*Exercise brief:* Using the records provided below, locate and copy each line that contains the word "free".

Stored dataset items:
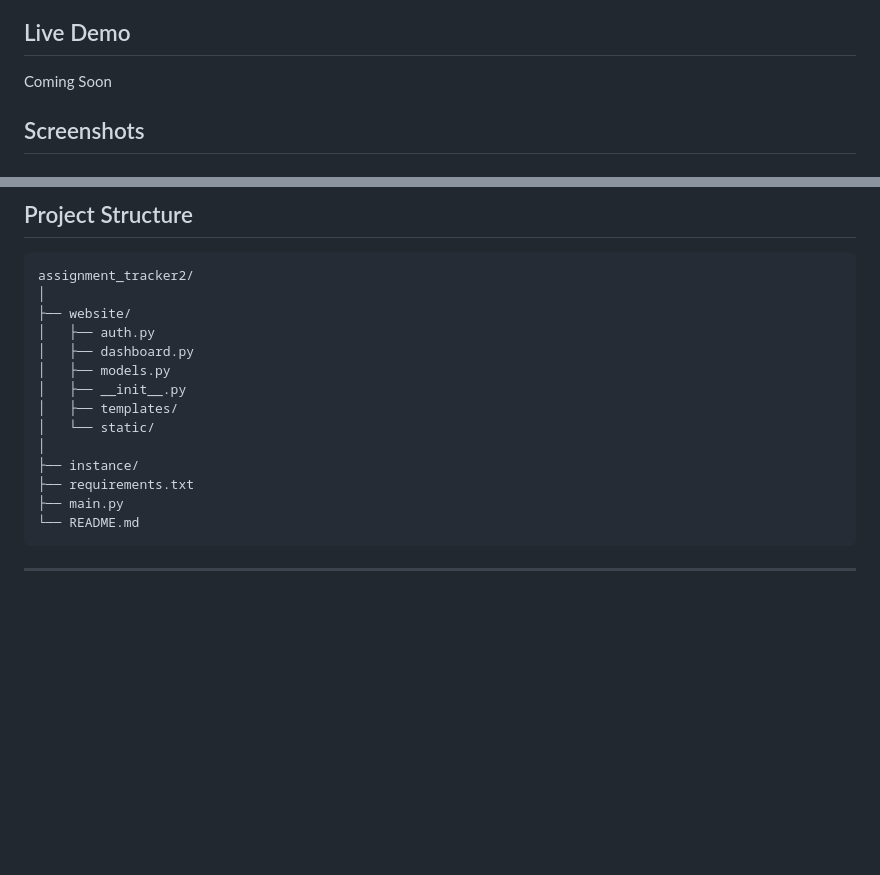
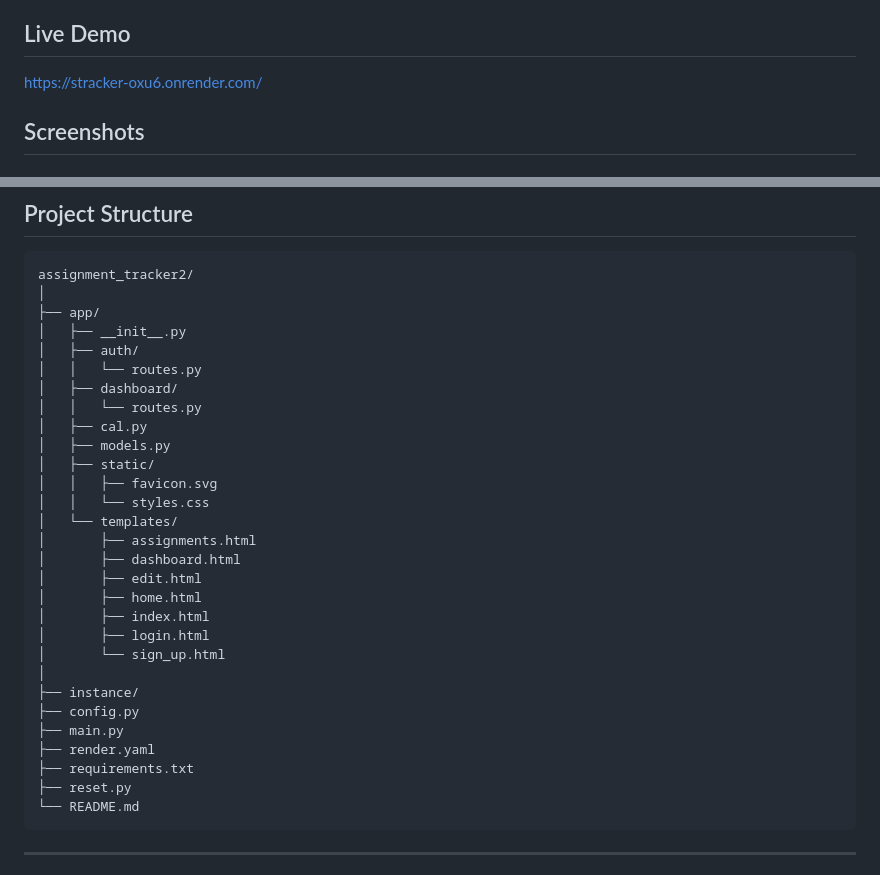
Before and after one commit to delevonecodes/assignment_tracker2, a Markdown page: README.md, 2 parts joined by grey strips. Drawn GitHub-style; blank space fills up the shorter version.

````diff
--- a/README.md
+++ b/README.md
@@ -4,7 +4,7 @@ Stracker is a full-stack assignment management web application built with Flask
 
 ## Live Demo
 
-Coming Soon
+https://stracker-oxu6.onrender.com/
 
 ## Screenshots
 
@@ -62,17 +62,32 @@ Coming Soon
 ```
 assignment_tracker2/
 │
-├── website/
-│   ├── auth.py
-│   ├── dashboard.py
+├── app/
+│   ├── __init__.py
+│   ├── auth/
+│   │   └── routes.py
+│   ├── dashboard/
+│   │   └── routes.py
+│   ├── cal.py
 │   ├── models.py
-│   ├── __init__.py
-│   ├── templates/
-│   └── static/
+│   ├── static/
+│   │   ├── favicon.svg
+│   │   └── styles.css
+│   └── templates/
+│       ├── assignments.html
+│       ├── dashboard.html
+│       ├── edit.html
+│       ├── home.html
+│       ├── index.html
+│       ├── login.html
+│       └── sign_up.html
 │
 ├── instance/
+├── config.py
+├── main.py
+├── render.yaml
 ├── requirements.txt
-├── main.py
+├── reset.py
 └── README.md
 ```
 
````
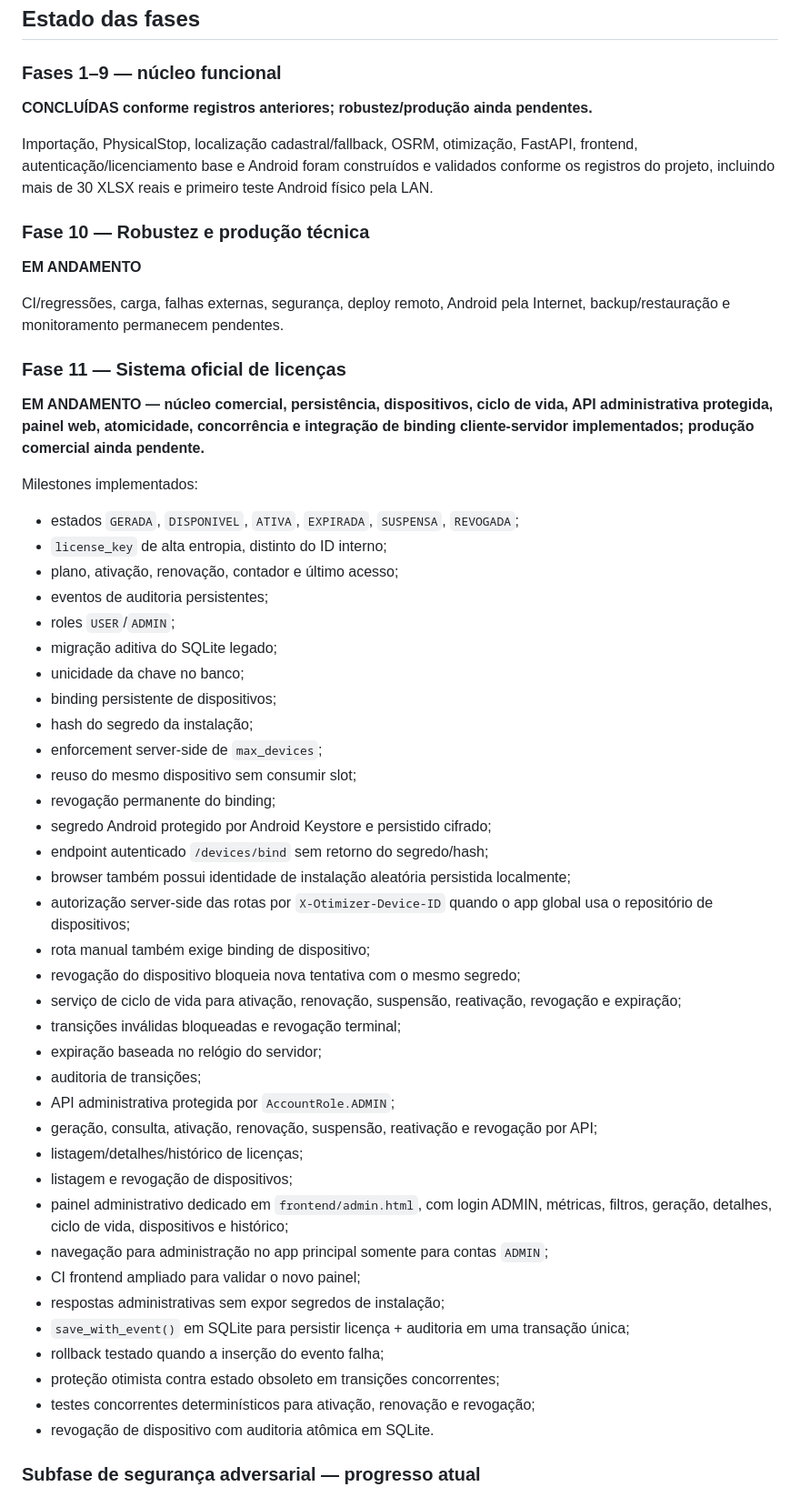
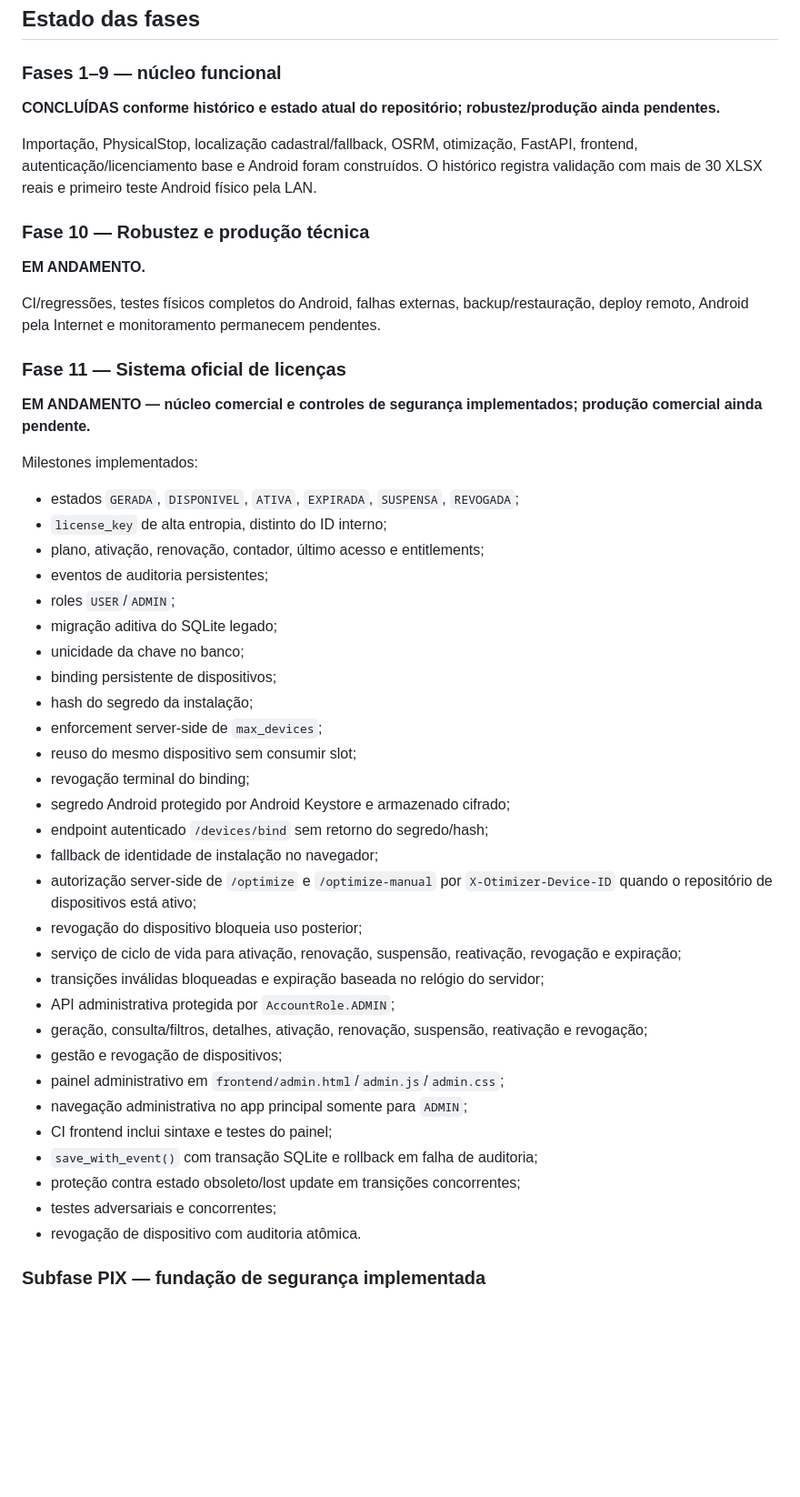
Before and after one commit to heldergaraujo2/Otimizer, a Markdown page: PROJECT_MEMORY/10_ROADMAP.md, the part around one of its changes. Shown at 91% size. GitHub-like rendering; blank space fills up the shorter version.

```diff
--- a/PROJECT_MEMORY/10_ROADMAP.md
+++ b/PROJECT_MEMORY/10_ROADMAP.md
@@ -10,23 +10,23 @@ Fluxo-alvo:
 ## Estado das fases
 
 ### Fases 1–9 — núcleo funcional
-**CONCLUÍDAS conforme registros anteriores; robustez/produção ainda pendentes.**
+**CONCLUÍDAS conforme histórico e estado atual do repositório; robustez/produção ainda pendentes.**
 
-Importação, PhysicalStop, localização cadastral/fallback, OSRM, otimização, FastAPI, frontend, autenticação/licenciamento base e Android foram construídos e validados conforme os registros do projeto, incluindo mais de 30 XLSX reais e primeiro teste Android físico pela LAN.
+Importação, PhysicalStop, localização cadastral/fallback, OSRM, otimização, FastAPI, frontend, autenticação/licenciamento base e Android foram construídos. O histórico registra validação com mais de 30 XLSX reais e primeiro teste Android físico pela LAN.
 
 ### Fase 10 — Robustez e produção técnica
-**EM ANDAMENTO**
+**EM ANDAMENTO.**
 
-CI/regressões, carga, falhas externas, segurança, deploy remoto, Android pela Internet, backup/restauração e monitoramento permanecem pendentes.
+CI/regressões, testes físicos completos do Android, falhas externas, backup/restauração, deploy remoto, Android pela Internet e monitoramento permanecem pendentes.
 
 ### Fase 11 — Sistema oficial de licenças
-**EM ANDAMENTO — núcleo comercial, persistência, dispositivos, ciclo de vida, API administrativa protegida, painel web, atomicidade, concorrência e integração de binding cliente-servidor implementados; produção comercial ainda pendente.**
+**EM ANDAMENTO — núcleo comercial e controles de segurança implementados; produção comercial ainda pendente.**
 
 Milestones implementados:
 
 - estados `GERADA`, `DISPONIVEL`, `ATIVA`, `EXPIRADA`, `SUSPENSA`, `REVOGADA`;
 - `license_key` de alta entropia, distinto do ID interno;
-- plano, ativação, renovação, contador e último acesso;
+- plano, ativação, renovação, contador, último acesso e entitlements;
 - eventos de auditoria persistentes;
 - roles `USER`/`ADMIN`;
 - migração aditiva do SQLite legado;
@@ -35,30 +35,24 @@ Milestones implementados:
 - hash do segredo da instalação;
 - enforcement server-side de `max_devices`;
 - reuso do mesmo dispositivo sem consumir slot;
-- revogação permanente do binding;
-- segredo Android protegido por Android Keystore e persistido cifrado;
+- revogação terminal do binding;
+- segredo Android protegido por Android Keystore e armazenado cifrado;
 - endpoint autenticado `/devices/bind` sem retorno do segredo/hash;
-- browser também possui identidade de instalação aleatória persistida localmente;
-- autorização server-side das rotas por `X-Otimizer-Device-ID` quando o app global usa o repositório de dispositivos;
-- rota manual também exige binding de dispositivo;
-- revogação do dispositivo bloqueia nova tentativa com o mesmo segredo;
+- fallback de identidade de instalação no navegador;
+- autorização server-side de `/optimize` e `/optimize-manual` por `X-Otimizer-Device-ID` quando o repositório de dispositivos está ativo;
+- revogação do dispositivo bloqueia uso posterior;
 - serviço de ciclo de vida para ativação, renovação, suspensão, reativação, revogação e expiração;
-- transições inválidas bloqueadas e revogação terminal;
-- expiração baseada no relógio do servidor;
-- auditoria de transições;
+- transições inválidas bloqueadas e expiração baseada no relógio do servidor;
 - API administrativa protegida por `AccountRole.ADMIN`;
-- geração, consulta, ativação, renovação, suspensão, reativação e revogação por API;
-- listagem/detalhes/histórico de licenças;
-- listagem e revogação de dispositivos;
-- painel administrativo dedicado em `frontend/admin.html`, com login ADMIN, métricas, filtros, geração, detalhes, ciclo de vida, dispositivos e histórico;
-- navegação para administração no app principal somente para contas `ADMIN`;
-- CI frontend ampliado para validar o novo painel;
-- respostas administrativas sem expor segredos de instalação;
-- `save_with_event()` em SQLite para persistir licença + auditoria em uma transação única;
-- rollback testado quando a inserção do evento falha;
-- proteção otimista contra estado obsoleto em transições concorrentes;
-- testes concorrentes determinísticos para ativação, renovação e revogação;
-- revogação de dispositivo com auditoria atômica em SQLite.
+- geração, consulta/filtros, detalhes, ativação, renovação, suspensão, reativação e revogação;
+- gestão e revogação de dispositivos;
+- painel administrativo em `frontend/admin.html`/`admin.js`/`admin.css`;
+- navegação administrativa no app principal somente para `ADMIN`;
+- CI frontend inclui sintaxe e testes do painel;
+- `save_with_event()` com transação SQLite e rollback em falha de auditoria;
+- proteção contra estado obsoleto/lost update em transições concorrentes;
+- testes adversariais e concorrentes;
+- revogação de dispositivo com auditoria atômica.
 
-### Subfase de segurança adversarial — progresso atual
+### Subfase PIX — fundação de segurança implementada
 
```
Also changed, not shown: other parts of PROJECT_MEMORY/10_ROADMAP.md (+36 -25 lines).
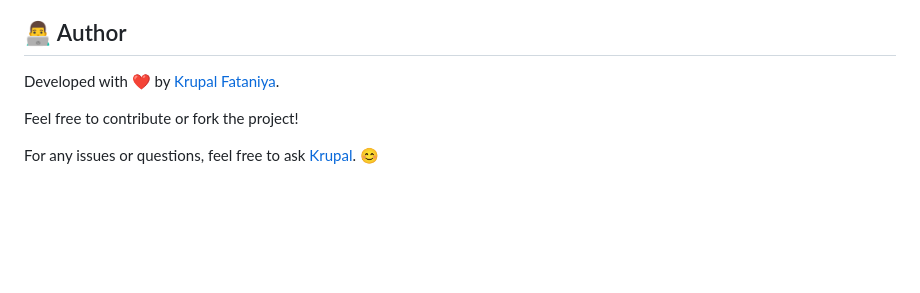
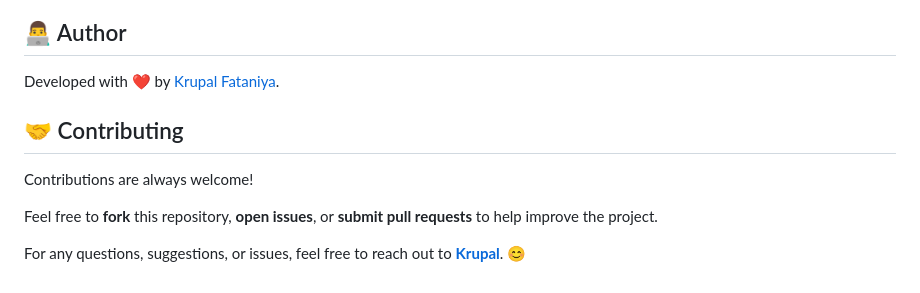
Before and after one commit to krupal-036/cinezy, a Markdown page: README.md, the part around the change. GitHub-like rendering; blank space fills up the shorter version.

Commit message:
Enhance README with contributing guidelines
Added a contributing section to encourage community involvement.

```diff
--- a/README.md
+++ b/README.md
@@ -146,6 +146,11 @@ This project is licensed under the **MIT License** — feel free to use and modi
 
 Developed with ❤️ by [Krupal Fataniya](https://github.com/krupal-036).
 
-Feel free to contribute or fork the project!
 
-For any issues or questions, feel free to ask [Krupal](mailto:krupalfataniya007@gmail.com). 😊
+## 🤝 Contributing
+
+Contributions are always welcome!
+
+Feel free to **fork** this repository, **open issues**, or **submit pull requests** to help improve the project.
+
+For any questions, suggestions, or issues, feel free to reach out to [**Krupal**](mailto:krupalfataniya007@gmail.com). 😊
```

*Task output:*
@@ -146,6 +146,11 @@ This project is licensed under the **MIT License** — feel free to use and modi
-Feel free to contribute or fork the project!
-For any issues or questions, feel free to ask [Krupal](mailto:krupalfataniya007@gmail.com). 😊
+Feel free to **fork** this repository, **open issues**, or **submit pull requests** to help improve the project.
+For any questions, suggestions, or issues, feel free to reach out to [**Krupal**](mailto:krupalfataniya007@gmail.com). 😊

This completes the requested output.